The great irony is that, although the Persians’ primary casus belli in 1821 was the granting of shelter to Azeri rebels by the Ottoman Empire, a secondary cause was the inability of Dawud Pasha to protect the Shi’a under his dominion from attacks by the radical Wahhabis attacking out of the Nejd. With Ottomans and Persians alike busy to the north, the Shi’a in the delta of the Tigris and Euphrates had no defense at all. In the worst of the resulting attacks, virtually the entire Shi’a population of the city of Zubayr was massacred during Ramadan.

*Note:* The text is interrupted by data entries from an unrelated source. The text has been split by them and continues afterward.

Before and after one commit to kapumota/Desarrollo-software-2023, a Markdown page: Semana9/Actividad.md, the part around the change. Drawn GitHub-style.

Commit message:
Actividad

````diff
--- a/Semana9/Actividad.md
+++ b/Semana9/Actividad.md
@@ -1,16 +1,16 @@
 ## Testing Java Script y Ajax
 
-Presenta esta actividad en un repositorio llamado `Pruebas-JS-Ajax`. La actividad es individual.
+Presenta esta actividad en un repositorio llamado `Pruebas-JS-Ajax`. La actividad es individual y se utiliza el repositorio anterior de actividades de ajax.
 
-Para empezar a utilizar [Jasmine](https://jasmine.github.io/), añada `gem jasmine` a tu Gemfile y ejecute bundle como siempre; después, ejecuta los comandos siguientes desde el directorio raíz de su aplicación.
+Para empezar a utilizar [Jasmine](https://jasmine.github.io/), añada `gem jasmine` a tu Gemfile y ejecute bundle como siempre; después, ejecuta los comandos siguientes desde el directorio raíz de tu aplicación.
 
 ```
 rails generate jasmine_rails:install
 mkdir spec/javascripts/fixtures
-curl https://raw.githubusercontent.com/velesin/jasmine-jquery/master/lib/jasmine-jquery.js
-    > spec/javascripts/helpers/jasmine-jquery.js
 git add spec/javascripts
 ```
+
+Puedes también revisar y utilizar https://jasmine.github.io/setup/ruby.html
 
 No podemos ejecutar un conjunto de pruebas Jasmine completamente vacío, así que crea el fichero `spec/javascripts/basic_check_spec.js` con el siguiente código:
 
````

On hearing this, Ibrahim is reported to have said, "Now I know who to deal with next."

Kemal Demirci, The Cardboard Lion: The Last Years of the Ottoman Empire

[1] IOTL, this battle happened at Erzerum, but it went pretty much the same way.
[2] IOTL, the siege of Baghdad was brought to a halt by an outbreak of cholera, and Dawud Pasha got to live somewhat longer.
[3] IOTL he died in 1816. Here he is governing the Hejaz, officially on behalf of the Sublime Porte but really on behalf of Dad.
Some Operas
Before the next big update, which I don't want to be on the bottom of the page, let's have some foreshadowing: the Operas of J.F.F. Green.

Compared to OTL's Verdi, "Jeff" Green composed more symphonies, concertos and various other instrumental pieces and fewer operas. But the fourteen operas he did compose are considered among the best in the world, and certainly the best operas ever written in English.

So, without further ado…

Green operas.png


...Poe is a librettist, now? One hopes one of those operas is an adaptation of Arthur Gordon Pym... :D

(Or, hell, something like his Politian!)

Shame that Victor Hugo probably doesn't write Le roi s'amuse ITTL; otherwise, we'd probably still get some form of Rigoletto from "Green".